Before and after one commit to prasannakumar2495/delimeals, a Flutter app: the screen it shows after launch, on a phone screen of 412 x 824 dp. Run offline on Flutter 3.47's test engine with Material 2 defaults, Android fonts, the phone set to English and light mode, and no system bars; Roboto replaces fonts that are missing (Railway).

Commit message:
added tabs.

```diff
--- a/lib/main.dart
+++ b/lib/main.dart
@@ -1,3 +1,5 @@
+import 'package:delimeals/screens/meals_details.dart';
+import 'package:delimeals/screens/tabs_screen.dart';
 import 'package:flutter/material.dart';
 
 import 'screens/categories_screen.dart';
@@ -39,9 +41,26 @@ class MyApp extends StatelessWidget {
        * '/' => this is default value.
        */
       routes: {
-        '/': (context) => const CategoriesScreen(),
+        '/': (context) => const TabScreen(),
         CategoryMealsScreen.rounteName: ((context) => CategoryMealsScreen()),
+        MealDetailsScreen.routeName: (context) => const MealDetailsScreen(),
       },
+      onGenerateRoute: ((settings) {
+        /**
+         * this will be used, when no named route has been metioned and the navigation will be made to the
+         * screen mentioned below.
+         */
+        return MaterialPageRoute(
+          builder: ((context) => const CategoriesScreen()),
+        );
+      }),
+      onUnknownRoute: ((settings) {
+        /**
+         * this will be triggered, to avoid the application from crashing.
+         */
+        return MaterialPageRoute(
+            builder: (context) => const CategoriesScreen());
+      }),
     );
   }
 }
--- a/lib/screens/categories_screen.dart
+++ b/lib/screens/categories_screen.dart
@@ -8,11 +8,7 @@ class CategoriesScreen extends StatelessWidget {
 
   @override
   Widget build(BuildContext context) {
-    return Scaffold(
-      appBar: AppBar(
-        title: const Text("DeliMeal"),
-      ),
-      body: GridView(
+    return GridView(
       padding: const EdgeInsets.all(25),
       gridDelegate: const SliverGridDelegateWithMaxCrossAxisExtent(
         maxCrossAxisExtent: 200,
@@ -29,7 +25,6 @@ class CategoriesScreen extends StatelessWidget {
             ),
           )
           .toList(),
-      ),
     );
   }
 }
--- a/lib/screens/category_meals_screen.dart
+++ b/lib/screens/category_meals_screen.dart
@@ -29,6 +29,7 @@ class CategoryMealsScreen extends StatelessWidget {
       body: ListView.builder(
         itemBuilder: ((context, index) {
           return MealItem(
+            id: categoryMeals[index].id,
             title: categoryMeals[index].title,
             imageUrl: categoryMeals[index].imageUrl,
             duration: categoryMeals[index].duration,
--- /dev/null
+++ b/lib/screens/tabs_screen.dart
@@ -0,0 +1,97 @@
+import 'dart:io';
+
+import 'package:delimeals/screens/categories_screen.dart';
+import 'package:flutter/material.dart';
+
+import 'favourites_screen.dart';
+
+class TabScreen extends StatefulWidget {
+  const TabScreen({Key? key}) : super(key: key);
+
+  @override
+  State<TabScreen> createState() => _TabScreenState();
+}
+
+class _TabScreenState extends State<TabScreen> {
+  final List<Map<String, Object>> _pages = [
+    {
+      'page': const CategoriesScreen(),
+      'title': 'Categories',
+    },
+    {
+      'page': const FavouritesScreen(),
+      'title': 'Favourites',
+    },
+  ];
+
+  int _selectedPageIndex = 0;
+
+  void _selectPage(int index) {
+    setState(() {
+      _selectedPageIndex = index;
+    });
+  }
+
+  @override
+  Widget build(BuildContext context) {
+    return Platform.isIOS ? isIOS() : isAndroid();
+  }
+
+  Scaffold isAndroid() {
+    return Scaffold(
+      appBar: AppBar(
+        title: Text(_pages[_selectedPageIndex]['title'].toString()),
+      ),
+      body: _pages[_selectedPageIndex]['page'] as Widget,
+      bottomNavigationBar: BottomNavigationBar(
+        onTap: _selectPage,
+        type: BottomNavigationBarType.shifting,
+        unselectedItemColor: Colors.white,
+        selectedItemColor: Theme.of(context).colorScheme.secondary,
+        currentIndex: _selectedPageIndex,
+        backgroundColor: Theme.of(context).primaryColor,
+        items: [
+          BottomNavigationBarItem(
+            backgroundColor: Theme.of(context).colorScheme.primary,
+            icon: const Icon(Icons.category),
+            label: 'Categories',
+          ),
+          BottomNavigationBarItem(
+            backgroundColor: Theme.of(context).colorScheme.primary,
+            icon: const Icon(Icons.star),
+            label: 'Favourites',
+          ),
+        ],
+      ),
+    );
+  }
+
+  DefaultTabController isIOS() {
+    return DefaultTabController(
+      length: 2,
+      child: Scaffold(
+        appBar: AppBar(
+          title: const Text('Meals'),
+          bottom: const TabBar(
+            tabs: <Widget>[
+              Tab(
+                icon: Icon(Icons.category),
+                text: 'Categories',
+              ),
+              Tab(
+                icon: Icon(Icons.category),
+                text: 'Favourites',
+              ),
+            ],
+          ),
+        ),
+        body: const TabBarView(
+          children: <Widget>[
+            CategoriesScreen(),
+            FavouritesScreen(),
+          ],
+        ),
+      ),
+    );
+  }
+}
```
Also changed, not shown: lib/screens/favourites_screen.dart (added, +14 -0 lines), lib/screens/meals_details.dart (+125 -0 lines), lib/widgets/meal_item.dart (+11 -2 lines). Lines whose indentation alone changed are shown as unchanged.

*AIM OF THE EXERCISE:* What you give back should match the entries above exactly.

*THE COMPLETED TASK:*
Before and after one commit to prasannakumar2495/delimeals, a Flutter app: the screen it shows after launch, on a phone screen of 412 x 824 dp. Run offline on Flutter 3.47's test engine with Material 2 defaults, Android fonts, the phone set to English and light mode, and no system bars; Roboto replaces fonts that are missing (Railway).

Commit message:
added tabs.

```diff
--- a/lib/main.dart
+++ b/lib/main.dart
@@ -1,3 +1,5 @@
+import 'package:delimeals/screens/meals_details.dart';
+import 'package:delimeals/screens/tabs_screen.dart';
 import 'package:flutter/material.dart';
 
 import 'screens/categories_screen.dart';
@@ -39,9 +41,26 @@ class MyApp extends StatelessWidget {
        * '/' => this is default value.
        */
       routes: {
-        '/': (context) => const CategoriesScreen(),
+        '/': (context) => const TabScreen(),
         CategoryMealsScreen.rounteName: ((context) => CategoryMealsScreen()),
+        MealDetailsScreen.routeName: (context) => const MealDetailsScreen(),
       },
+      onGenerateRoute: ((settings) {
+        /**
+         * this will be used, when no named route has been metioned and the navigation will be made to the
+         * screen mentioned below.
+         */
+        return MaterialPageRoute(
+          builder: ((context) => const CategoriesScreen()),
+        );
+      }),
+      onUnknownRoute: ((settings) {
+        /**
+         * this will be triggered, to avoid the application from crashing.
+         */
+        return MaterialPageRoute(
+            builder: (context) => const CategoriesScreen());
+      }),
     );
   }
 }
--- a/lib/screens/categories_screen.dart
+++ b/lib/screens/categories_screen.dart
@@ -8,11 +8,7 @@ class CategoriesScreen extends StatelessWidget {
 
   @override
   Widget build(BuildContext context) {
-    return Scaffold(
-      appBar: AppBar(
-        title: const Text("DeliMeal"),
-      ),
-      body: GridView(
+    return GridView(
       padding: const EdgeInsets.all(25),
       gridDelegate: const SliverGridDelegateWithMaxCrossAxisExtent(
         maxCrossAxisExtent: 200,
@@ -29,7 +25,6 @@ class CategoriesScreen extends StatelessWidget {
             ),
           )
           .toList(),
-      ),
     );
   }
 }
--- a/lib/screens/category_meals_screen.dart
+++ b/lib/screens/category_meals_screen.dart
@@ -29,6 +29,7 @@ class CategoryMealsScreen extends StatelessWidget {
       body: ListView.builder(
         itemBuilder: ((context, index) {
           return MealItem(
+            id: categoryMeals[index].id,
             title: categoryMeals[index].title,
             imageUrl: categoryMeals[index].imageUrl,
             duration: categoryMeals[index].duration,
--- /dev/null
+++ b/lib/screens/tabs_screen.dart
@@ -0,0 +1,97 @@
+import 'dart:io';
+
+import 'package:delimeals/screens/categories_screen.dart';
+import 'package:flutter/material.dart';
+
+import 'favourites_screen.dart';
+
+class TabScreen extends StatefulWidget {
+  const TabScreen({Key? key}) : super(key: key);
+
+  @override
+  State<TabScreen> createState() => _TabScreenState();
+}
+
+class _TabScreenState extends State<TabScreen> {
+  final List<Map<String, Object>> _pages = [
+    {
+      'page': const CategoriesScreen(),
+      'title': 'Categories',
+    },
+    {
+      'page': const FavouritesScreen(),
+      'title': 'Favourites',
+    },
+  ];
+
+  int _selectedPageIndex = 0;
+
+  void _selectPage(int index) {
+    setState(() {
+      _selectedPageIndex = index;
+    });
+  }
+
+  @override
+  Widget build(BuildContext context) {
+    return Platform.isIOS ? isIOS() : isAndroid();
+  }
+
+  Scaffold isAndroid() {
+    return Scaffold(
+      appBar: AppBar(
+        title: Text(_pages[_selectedPageIndex]['title'].toString()),
+      ),
+      body: _pages[_selectedPageIndex]['page'] as Widget,
+      bottomNavigationBar: BottomNavigationBar(
+        onTap: _selectPage,
+        type: BottomNavigationBarType.shifting,
+        unselectedItemColor: Colors.white,
+        selectedItemColor: Theme.of(context).colorScheme.secondary,
+        currentIndex: _selectedPageIndex,
+        backgroundColor: Theme.of(context).primaryColor,
+        items: [
+          BottomNavigationBarItem(
+            backgroundColor: Theme.of(context).colorScheme.primary,
+            icon: const Icon(Icons.category),
+            label: 'Categories',
+          ),
+          BottomNavigationBarItem(
+            backgroundColor: Theme.of(context).colorScheme.primary,
+            icon: const Icon(Icons.star),
+            label: 'Favourites',
+          ),
+        ],
+      ),
+    );
+  }
+
+  DefaultTabController isIOS() {
+    return DefaultTabController(
+      length: 2,
+      child: Scaffold(
+        appBar: AppBar(
+          title: const Text('Meals'),
+          bottom: const TabBar(
+            tabs: <Widget>[
+              Tab(
+                icon: Icon(Icons.category),
+                text: 'Categories',
+              ),
+              Tab(
+                icon: Icon(Icons.category),
+                text: 'Favourites',
+              ),
+            ],
+          ),
+        ),
+        body: const TabBarView(
+          children: <Widget>[
+            CategoriesScreen(),
+            FavouritesScreen(),
+          ],
+        ),
+      ),
+    );
+  }
+}
```
Also changed, not shown: lib/screens/favourites_screen.dart (added, +14 -0 lines), lib/screens/meals_details.dart (+125 -0 lines), lib/widgets/meal_item.dart (+11 -2 lines). Lines whose indentation alone changed are shown as unchanged.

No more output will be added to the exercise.